  31. Wraith of Blake on May 19, 2011 at 8:37 pm

    I really like aphorism. They are so much a part of the propogation and maintanence of wisdom throughout the ages, especially in pre-literate times–a misnomer; I should say “pre-writing”–but they are no-more less so, now, I don’t think. In reading Dane Laverty’s post and its thread, it sprang to mind that Rudyard Kipling’s “If–” suggests its aphorisms in a positive way. So I reverse engineered its statements to “Don’t do” form while maintaining a predilection for the letter C. Without further ado, here is–

    __ __ __

    “IF— ,” Rudyard Kipling (1895 [And with 21 Annotations])
    __ __ __

    i. [Don't counteract one's fellows' behavior in such a manner as to cop out to important duties at hand.]

    If you can keep your head when all about you/Are losing theirs and blaming it on you;

    ii. [Don't be "controlled" by others' criticisms.]

    If you can trust yourself when all men doubt you,

    iii. [But don't completely contravene their substance, either.]

    But make allowance for their doubting too:

    iv. [Don't chafe at completing compellingly central commitments even when their consummations seems hard to catch.]

    If you can wait and not be tired by waiting,

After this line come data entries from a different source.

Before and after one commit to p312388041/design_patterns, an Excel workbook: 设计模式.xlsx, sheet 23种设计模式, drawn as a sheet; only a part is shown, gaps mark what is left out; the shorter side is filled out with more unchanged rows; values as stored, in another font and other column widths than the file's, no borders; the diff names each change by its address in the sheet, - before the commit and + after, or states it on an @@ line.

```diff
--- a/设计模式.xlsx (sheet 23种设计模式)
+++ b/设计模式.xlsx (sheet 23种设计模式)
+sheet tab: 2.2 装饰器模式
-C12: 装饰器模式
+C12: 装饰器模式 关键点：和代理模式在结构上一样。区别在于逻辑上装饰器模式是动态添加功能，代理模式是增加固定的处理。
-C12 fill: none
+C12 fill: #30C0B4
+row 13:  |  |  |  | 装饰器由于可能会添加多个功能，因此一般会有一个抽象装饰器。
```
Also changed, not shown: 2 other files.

    v. [Don't carry on in cageyness even to counter calumniation.]

    Or being lied about, don’t deal in lies,

    vi. [Per Shannon's No. 12: Don't convey contempt even toward the conteptuous.]

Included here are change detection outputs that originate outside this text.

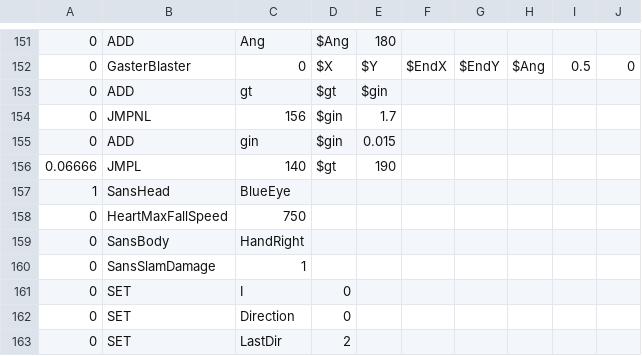
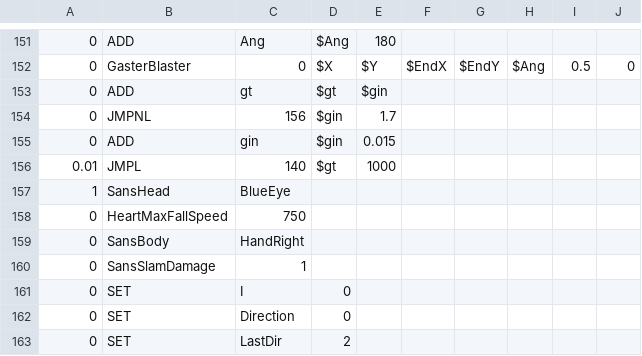
Before and after one commit to 07SharkTomato27/SantaSans, a CSV file: sans_final.csv, drawn as a sheet; only a part is shown, gaps mark what is left out.

Commit message:
Update sans_final.csv

```diff
--- a/sans_final.csv
+++ b/sans_final.csv
@@ -155,3 +155,3 @@
 0,ADD,gin,$gin,0.015,,,,,
-0.06666,JMPL,140,$gt,190,,,,,
+0.01,JMPL,140,$gt,1000,,,,,
 1,SansHead,BlueEye,,,,,,,
```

    Or being hated, don’t give way to hating,

    vii. [Don't be so cocky or else let communications get controlled by self-regard.]

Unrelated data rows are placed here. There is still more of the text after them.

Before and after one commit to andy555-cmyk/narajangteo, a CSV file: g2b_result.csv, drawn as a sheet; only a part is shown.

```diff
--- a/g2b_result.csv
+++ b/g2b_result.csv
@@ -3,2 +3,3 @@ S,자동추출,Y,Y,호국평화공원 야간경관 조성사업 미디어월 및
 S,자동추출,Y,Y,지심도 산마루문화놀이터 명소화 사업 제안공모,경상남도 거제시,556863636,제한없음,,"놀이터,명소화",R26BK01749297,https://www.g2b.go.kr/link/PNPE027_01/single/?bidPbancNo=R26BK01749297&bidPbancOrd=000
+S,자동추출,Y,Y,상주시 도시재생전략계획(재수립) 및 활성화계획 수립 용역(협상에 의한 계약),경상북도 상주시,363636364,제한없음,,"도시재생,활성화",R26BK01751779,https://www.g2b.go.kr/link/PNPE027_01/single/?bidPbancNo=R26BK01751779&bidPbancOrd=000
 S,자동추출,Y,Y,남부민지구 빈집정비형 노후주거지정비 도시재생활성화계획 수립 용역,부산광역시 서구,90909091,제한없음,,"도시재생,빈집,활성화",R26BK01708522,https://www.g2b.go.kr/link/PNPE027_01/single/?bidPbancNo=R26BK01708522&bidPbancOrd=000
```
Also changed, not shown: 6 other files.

    And yet don’t look too good, nor talk too wise;

    viii. [Certainly don't constrain the creative imagination.]

    If you can dream—

    ix. [But then don't carelessly--and too carefree-ly--cling to the same, either.]

    and not make dreams your master;

    x. [Also don't constrain one's cognitions.]

    If you can think—

    xi. [Still, make these same as capable as possible (oops; that is stated positively) and don't confine these same only to those that are but clever games.]

    and not make thoughts your aim,

    xii. [Don't be controlled by others' regard.]

    If you can meet with Triumph and Disaster/And treat those two impostors just the same:

    xiii. [Don't candidly combat cheats or else--"feed trolls."]

    If you can bear to hear the truth you’ve spoken/Twisted by knaves to make a trap for fools,/Or watch the things you gave your life to, broken,/And stoop and build ’em up with worn-out tools;

    xiv. [Don't complain about the changes characteristic of chance.]

    If you can make one heap of all your winnings/And risk it on one turn of pitch-and-toss,
    And lose, and start again at your beginnings/And never breathe a word about your loss:

    xv. [Don't cower with regard to crucial callings close-by.]

    If you can force your heart and nerve and sinew/To serve your turn long after they are gone,/And so hold on when there is nothing in you/Except the Will which says to them: “Hold on!”

    xvi. [Don't be crass--to get chummy that cheaply.]

    If you can talk with crowds and keep your virtue,

    xv. [Don't be so constrained by caution as to have eyes forever cast down or else be subservently crawling.]

    Or walk with Kings—

    xvi. [Or, by opposite token, don't come to be a condescending creep, either.]

    nor lose the common touch,

    xvii. [Don't let any concern for others' contentment cripple or crush oneself, leaving oneself crestfallen, chagrined.]

    If neither foes nor loving friends can hurt you,

    xviii. [Don't close off from others--don't cocoon.]

    If all men count with you,

    xix. [But don't too-"contrivedly" court favor, either.]

    but none too much:

    xx. [ Don't cycle the clock on the couch or in coffee breaks more than chores.]

    If you can fill the unforgiving minute/With sixty seconds’ worth of distance run,

    xxi. [The condusive contagion for these conceptions will contribute more than chump change.]

    Yours is the Earth and everything that’s in it,/And—which is more—you’ll be a Man, my son!